Since the dawn of time man has looked to the stars in wonderment. From the patriarchs of the Mayan empire to Aristotle and Galileo, humans have always seen the heavens as a great unknown. In 1961, under the guidance of President John F. Kennedy, America sent an astronaut up to touch them. His vessel, the Mercury-Redstone 3, was built here in California.
A major milestone to be sure, but this wasn’t our beginning in the world of aerospace. In fact, California has been at the leading edge of this industry since its beginning. The sound barrier was broken here; the Apollo command module was built here; the Columbia space shuttle landed here after its first trip to the stars. The list goes on but suffice it to say our region and the aerospace industry are inextricably linked.
The aerospace industry has led us to prosperity by providing mortgage-paying jobs to thousands of Santa Clarita and Antelope Valley residents. It is a larger part of California’s economy than agriculture and Film & Television combined with industry average salaries over $100,000. Aerospace has led to the development of the AV from a sleepy bedroom community in the desert to a hotbed of economic activity. All this is why, now more than ever, we must ensure the industry continues to call California home.
The highly skilled workforce needed by the industry has become increasingly harder to come by. That’s why, along with Assemblyman Tom Lackey, I’ve been involved in a four-year battle to bring an aerospace institute to the this region so that we can train and educate local residents to fill the staffing needs of our biggest industry and give all Californians an avenue to career-long prosperity in the field of aerospace.
It’s taken a long time, but we’re almost there. This year, we introduced a bill – Senate Bill 1356 – to get state funding for the institute to match anticipated contributions from industry partners who call the region home and would jump at the opportunity to work with an educational institution to train the next generation of aerospace engineers.
The bill has had widespread support from industry professionals, educators and politicians on both sides of the aisle, and it’s just two stops away from the governor’s desk, closer than we’ve ever been. As we move in to the final months of this year’s legislative session we’ll be working hard every day to pass SB 1356 and make the institute a reality.
The Institute, a graduate level research facility, will provide chances for the best and brightest minds in engineering, physics, mathematics and technology to converge at the heart of the industry, working with leaders in the field while pursuing their graduate degree.
An aerospace institute will be more than just a place to learn and develop, though; it will represent our commitment to a business sector that has, for decades, committed to us here in Southern California.
California’s aerospace industry brings to our state a whopping $61.6 billion per year and employs over 500,000 people. The industry is a bigger economic force in the state than the entertainment and agriculture industries combined; it’s time we start valuing the sector like we do others and supplying it with the workforce it needs.
Because of our region’s historical significance in the aerospace field and its proximity to facilities and industry leaders, the area serves as the premiere locale for aerospace research, development and manufacturing. As we look to build on that potential the institute will play a key role, laying the groundwork for a prosperous and long-lasting relationship between the people of the region and the aerospace industry.

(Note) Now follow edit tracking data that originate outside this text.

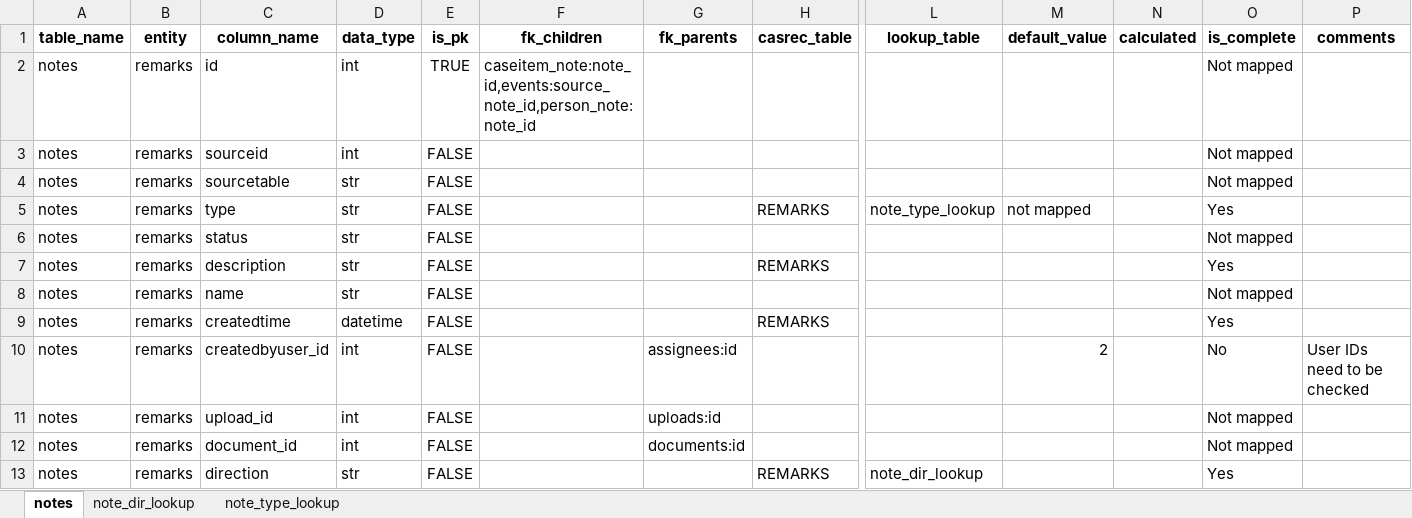
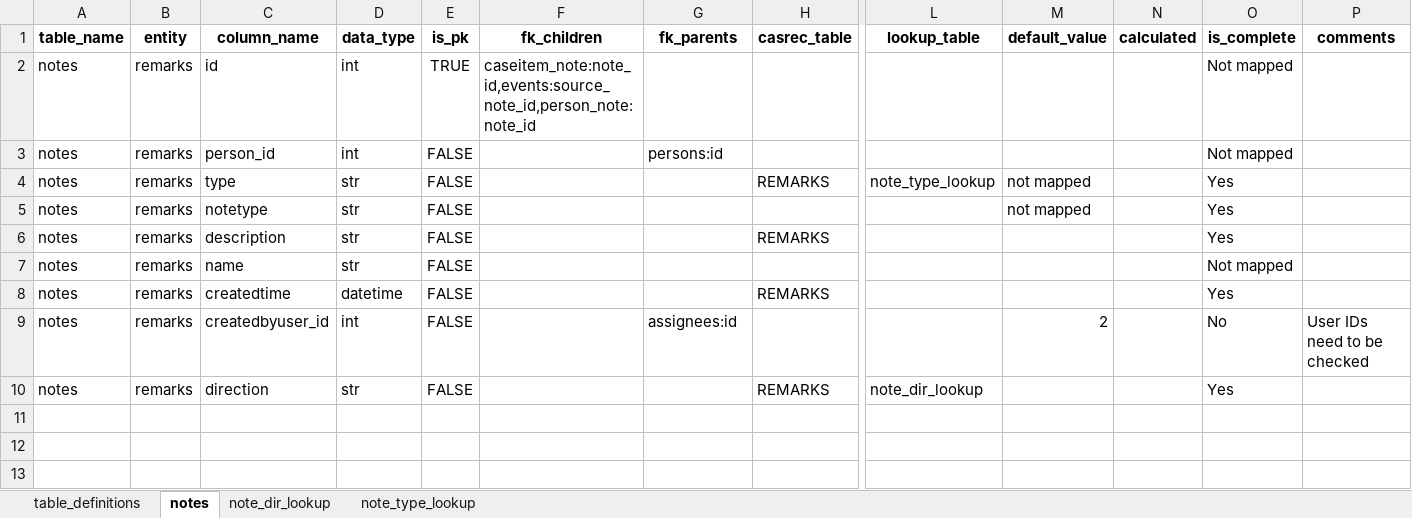
Before and after one commit to uk-gov-mirror/ministryofjustice.opg-data-casrec-migration-mappings, an Excel workbook: mapping_spreadsheet/Casrec_Mapping_Document_Remarks.xlsx, sheet notes, drawn as a sheet; only a part is shown, gaps mark what is left out; values as stored, in another font and other column widths than the file's, no borders; removed rows and columns are numbered as before the commit, all else as after; rows hold the shown columns only; the diff names each change by its address in the sheet, - before the commit and + after, or states it on an @@ line.

```diff
--- a/mapping_spreadsheet/Casrec_Mapping_Document_Remarks.xlsx (sheet notes)
+++ b/mapping_spreadsheet/Casrec_Mapping_Document_Remarks.xlsx (sheet notes)
+sheet tab: table_definitions
-C3 (column_name): sourceid
+C3 (column_name): person_id
-G3 (fk_parents): (empty)
+G3 (fk_parents): persons:id
-row 4: notes | remarks | sourcetable | str | FALSE |  |  |  |  |  |  | Not mapped
-C5 (column_name): status
+C5 (column_name): notetype
-M5 (default_value): (empty)
+M5 (default_value): not mapped
-O5 (is_complete): Not mapped
+O5 (is_complete): Yes
-row 11: notes | remarks | upload_id | int | FALSE |  | uploads:id |  |  |  |  | Not mapped
-row 12: notes | remarks | document_id | int | FALSE |  | documents:id |  |  |  |  | Not mapped
```
Also changed, not shown: 2 other files.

This is our chance to turn the corner from bedroom community to economic powerhouse. Much like Stanford University was able to transform Silicon Valley in the 1970s, the California Institute for Aerospace would strengthen our position as a global leader in the aerospace industry. By creating this institute we will build educational and employment opportunities here, ensuring more and more of us can learn and work close to home and cut the commute.
When aerospace does well, California does well. It’s a truly amazing industry. These brilliant professionals build things most of us barely dream of. Seemingly straight out of science fiction, companies in the region have sent men to the moon, made them go faster, higher, longer than ever before, and built defense systems that save thousands of lives on the battlefield. Along the way, they’ve invented things like kidney dialysis and L.E.D. lighting.
Let’s not lose sight of aerospace research, development and manufacturing; let’s support it, grow it and help it thrive, so we can too.
As published in the Santa Clarita Valley Signal